Pick out each line of the records that includes the string "Indian", and copy it.

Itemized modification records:
* * *
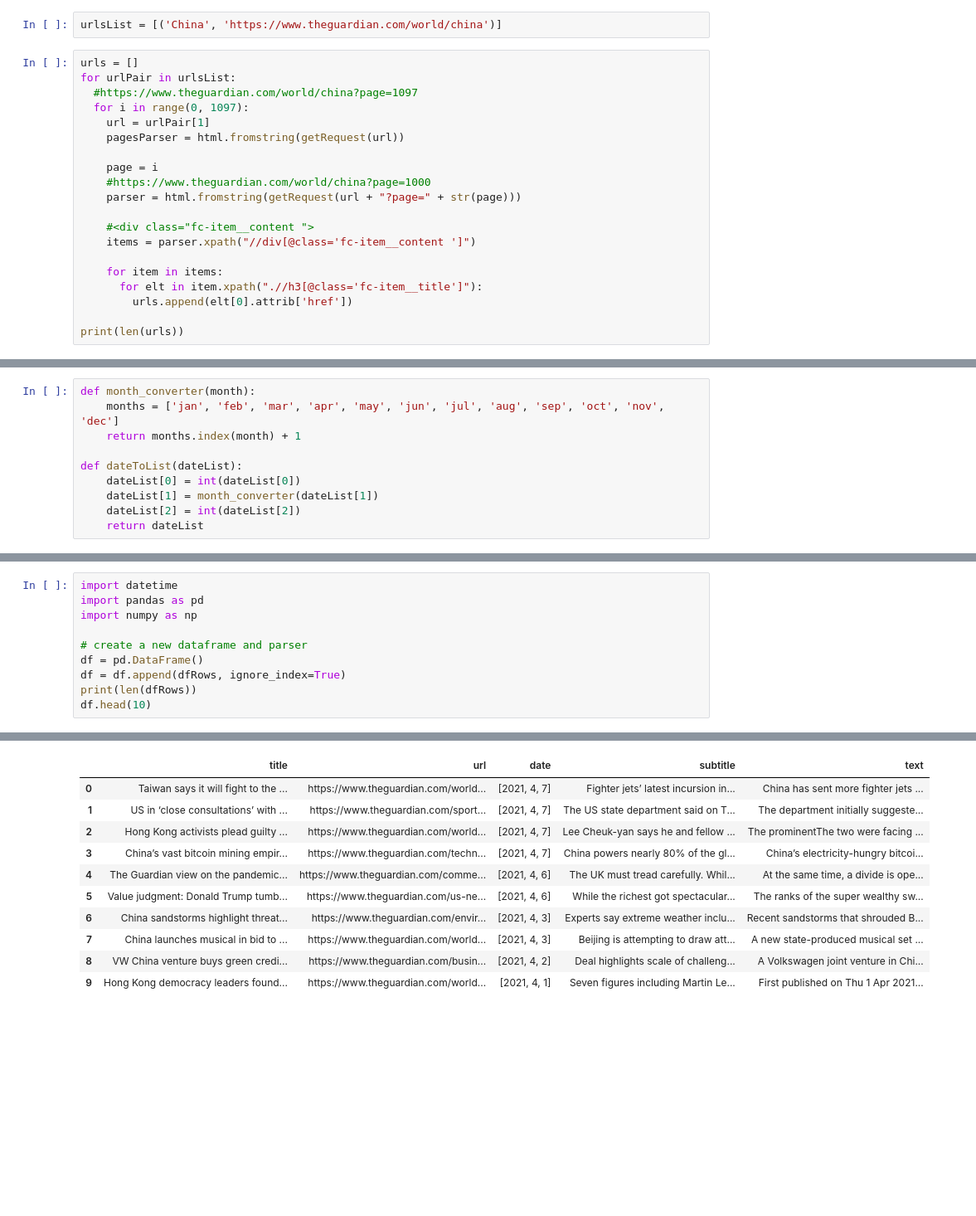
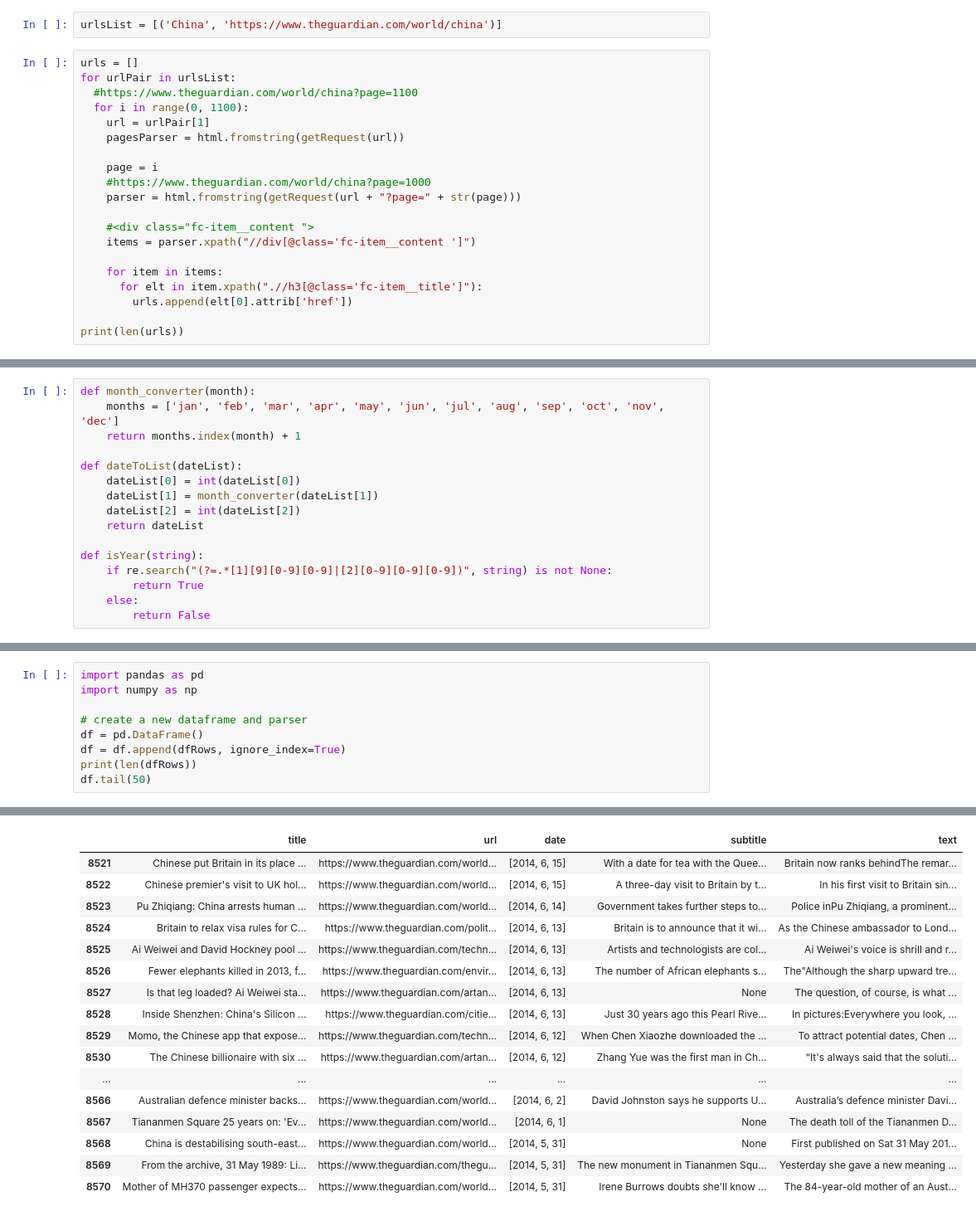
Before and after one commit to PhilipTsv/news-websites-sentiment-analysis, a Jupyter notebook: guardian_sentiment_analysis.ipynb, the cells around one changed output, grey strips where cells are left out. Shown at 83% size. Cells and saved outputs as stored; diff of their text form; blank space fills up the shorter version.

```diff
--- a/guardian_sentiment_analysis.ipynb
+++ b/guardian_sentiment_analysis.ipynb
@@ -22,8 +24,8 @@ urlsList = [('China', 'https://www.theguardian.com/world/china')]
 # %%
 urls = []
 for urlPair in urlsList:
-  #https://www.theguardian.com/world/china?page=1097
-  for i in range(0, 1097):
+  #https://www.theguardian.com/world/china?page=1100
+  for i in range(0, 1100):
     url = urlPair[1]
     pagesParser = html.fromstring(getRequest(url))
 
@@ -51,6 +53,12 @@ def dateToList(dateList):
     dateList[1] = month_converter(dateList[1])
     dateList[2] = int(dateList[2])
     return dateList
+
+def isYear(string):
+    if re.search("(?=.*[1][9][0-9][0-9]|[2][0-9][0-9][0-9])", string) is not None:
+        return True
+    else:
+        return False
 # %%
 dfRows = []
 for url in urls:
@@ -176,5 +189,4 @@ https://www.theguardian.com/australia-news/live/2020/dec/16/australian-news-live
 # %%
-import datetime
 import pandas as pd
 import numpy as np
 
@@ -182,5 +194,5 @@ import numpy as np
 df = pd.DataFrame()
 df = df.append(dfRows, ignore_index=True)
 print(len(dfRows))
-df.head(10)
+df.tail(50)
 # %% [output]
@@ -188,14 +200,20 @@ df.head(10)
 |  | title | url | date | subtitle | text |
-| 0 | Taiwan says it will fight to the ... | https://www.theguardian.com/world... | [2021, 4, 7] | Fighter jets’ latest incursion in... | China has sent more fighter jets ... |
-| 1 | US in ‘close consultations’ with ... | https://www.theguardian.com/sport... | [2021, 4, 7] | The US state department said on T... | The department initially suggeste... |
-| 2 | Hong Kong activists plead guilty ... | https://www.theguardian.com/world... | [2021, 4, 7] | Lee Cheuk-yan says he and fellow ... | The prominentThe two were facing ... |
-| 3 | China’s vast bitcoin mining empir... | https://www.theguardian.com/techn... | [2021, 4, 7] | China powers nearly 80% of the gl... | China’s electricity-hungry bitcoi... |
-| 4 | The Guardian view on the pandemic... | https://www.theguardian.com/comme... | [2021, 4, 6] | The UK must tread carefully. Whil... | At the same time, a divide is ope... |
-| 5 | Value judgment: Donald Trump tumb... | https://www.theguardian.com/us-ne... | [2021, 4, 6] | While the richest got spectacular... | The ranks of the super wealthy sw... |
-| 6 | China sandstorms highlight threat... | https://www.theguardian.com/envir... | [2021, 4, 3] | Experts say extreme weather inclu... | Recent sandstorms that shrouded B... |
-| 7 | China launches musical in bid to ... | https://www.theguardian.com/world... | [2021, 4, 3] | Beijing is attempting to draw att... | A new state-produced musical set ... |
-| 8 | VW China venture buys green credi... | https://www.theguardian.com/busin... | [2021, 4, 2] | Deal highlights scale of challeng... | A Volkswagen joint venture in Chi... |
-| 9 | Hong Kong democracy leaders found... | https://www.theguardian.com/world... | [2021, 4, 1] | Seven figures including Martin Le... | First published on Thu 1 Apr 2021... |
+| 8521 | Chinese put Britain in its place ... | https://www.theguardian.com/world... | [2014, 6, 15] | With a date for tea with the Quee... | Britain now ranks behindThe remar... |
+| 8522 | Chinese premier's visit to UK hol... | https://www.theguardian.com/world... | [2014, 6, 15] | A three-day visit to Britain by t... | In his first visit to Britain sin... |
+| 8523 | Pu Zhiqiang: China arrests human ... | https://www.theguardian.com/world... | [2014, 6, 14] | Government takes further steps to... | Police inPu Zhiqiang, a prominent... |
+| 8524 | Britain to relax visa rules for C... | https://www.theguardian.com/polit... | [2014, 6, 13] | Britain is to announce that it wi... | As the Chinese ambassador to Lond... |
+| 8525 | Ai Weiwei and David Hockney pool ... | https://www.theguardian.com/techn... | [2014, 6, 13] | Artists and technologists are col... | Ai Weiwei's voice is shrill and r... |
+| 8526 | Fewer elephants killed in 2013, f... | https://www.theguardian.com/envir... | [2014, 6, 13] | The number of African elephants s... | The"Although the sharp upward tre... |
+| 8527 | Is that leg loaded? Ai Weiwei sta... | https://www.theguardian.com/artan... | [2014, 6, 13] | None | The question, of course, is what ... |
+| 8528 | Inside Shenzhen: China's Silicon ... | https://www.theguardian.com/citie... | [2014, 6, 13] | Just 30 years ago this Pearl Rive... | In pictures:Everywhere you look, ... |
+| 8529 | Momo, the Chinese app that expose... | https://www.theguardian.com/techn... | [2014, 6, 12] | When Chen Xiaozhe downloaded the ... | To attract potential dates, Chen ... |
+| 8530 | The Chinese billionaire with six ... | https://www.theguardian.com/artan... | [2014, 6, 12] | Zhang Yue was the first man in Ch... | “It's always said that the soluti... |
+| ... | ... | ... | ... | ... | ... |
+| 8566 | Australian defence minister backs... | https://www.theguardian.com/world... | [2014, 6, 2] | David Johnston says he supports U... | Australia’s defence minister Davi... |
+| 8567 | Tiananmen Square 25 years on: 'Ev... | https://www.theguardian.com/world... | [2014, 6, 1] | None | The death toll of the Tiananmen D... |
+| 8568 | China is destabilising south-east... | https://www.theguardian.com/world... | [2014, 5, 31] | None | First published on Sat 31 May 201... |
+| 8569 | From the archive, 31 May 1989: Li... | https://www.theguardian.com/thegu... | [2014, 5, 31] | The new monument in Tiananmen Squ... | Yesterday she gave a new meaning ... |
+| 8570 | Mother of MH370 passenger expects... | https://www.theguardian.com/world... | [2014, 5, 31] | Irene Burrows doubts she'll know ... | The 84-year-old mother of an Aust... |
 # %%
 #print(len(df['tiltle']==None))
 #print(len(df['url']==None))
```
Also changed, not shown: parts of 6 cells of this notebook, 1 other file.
* * *
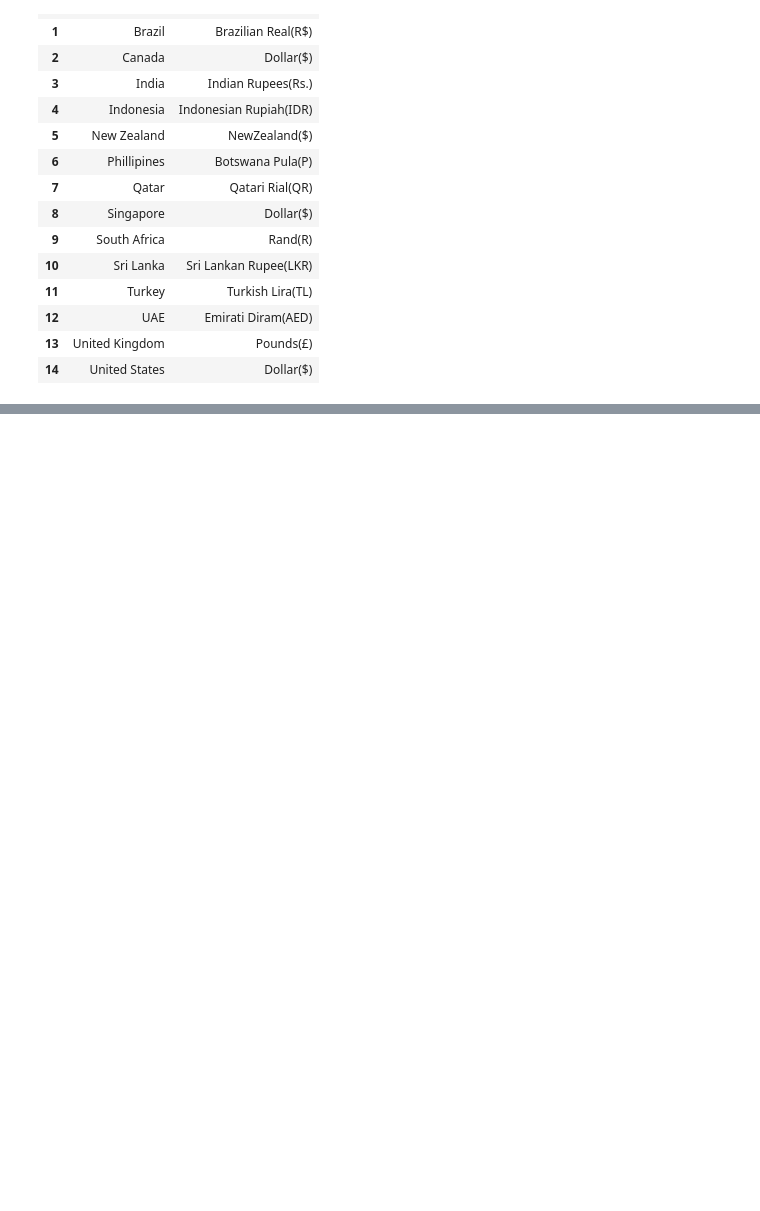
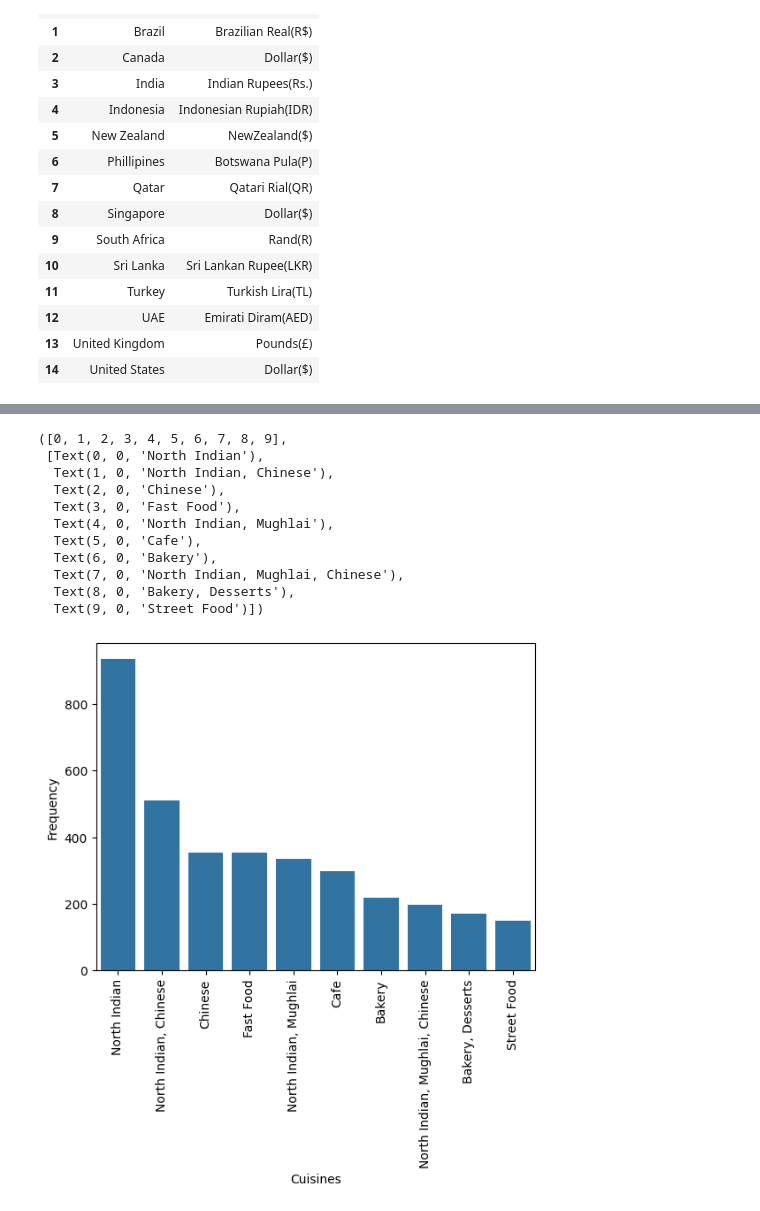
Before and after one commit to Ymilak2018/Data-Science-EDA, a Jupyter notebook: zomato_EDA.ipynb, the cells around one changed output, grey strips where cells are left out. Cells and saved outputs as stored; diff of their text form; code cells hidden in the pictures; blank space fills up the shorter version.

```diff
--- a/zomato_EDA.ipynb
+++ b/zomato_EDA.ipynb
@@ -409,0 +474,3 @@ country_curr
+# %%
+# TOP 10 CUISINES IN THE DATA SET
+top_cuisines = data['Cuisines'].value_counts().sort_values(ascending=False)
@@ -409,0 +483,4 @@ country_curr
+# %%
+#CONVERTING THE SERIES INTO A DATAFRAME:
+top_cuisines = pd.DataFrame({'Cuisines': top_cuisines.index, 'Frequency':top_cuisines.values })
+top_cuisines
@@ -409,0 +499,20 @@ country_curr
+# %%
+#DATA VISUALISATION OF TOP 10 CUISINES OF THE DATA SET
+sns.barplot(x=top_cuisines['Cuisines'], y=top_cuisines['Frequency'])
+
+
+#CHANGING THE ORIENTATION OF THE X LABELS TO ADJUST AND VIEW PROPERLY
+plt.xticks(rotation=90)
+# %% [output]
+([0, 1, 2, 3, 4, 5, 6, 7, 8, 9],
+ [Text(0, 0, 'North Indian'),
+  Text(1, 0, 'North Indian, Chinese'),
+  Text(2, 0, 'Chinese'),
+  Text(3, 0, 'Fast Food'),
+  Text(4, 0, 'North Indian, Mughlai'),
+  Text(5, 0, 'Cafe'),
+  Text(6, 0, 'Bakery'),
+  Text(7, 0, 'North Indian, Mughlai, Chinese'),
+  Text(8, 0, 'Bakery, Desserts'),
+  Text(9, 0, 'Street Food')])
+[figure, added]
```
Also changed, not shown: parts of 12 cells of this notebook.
* * *
WRITTEN REPLY:
+ [Text(0, 0, 'North Indian'),
+  Text(1, 0, 'North Indian, Chinese'),
+  Text(4, 0, 'North Indian, Mughlai'),
+  Text(7, 0, 'North Indian, Mughlai, Chinese'),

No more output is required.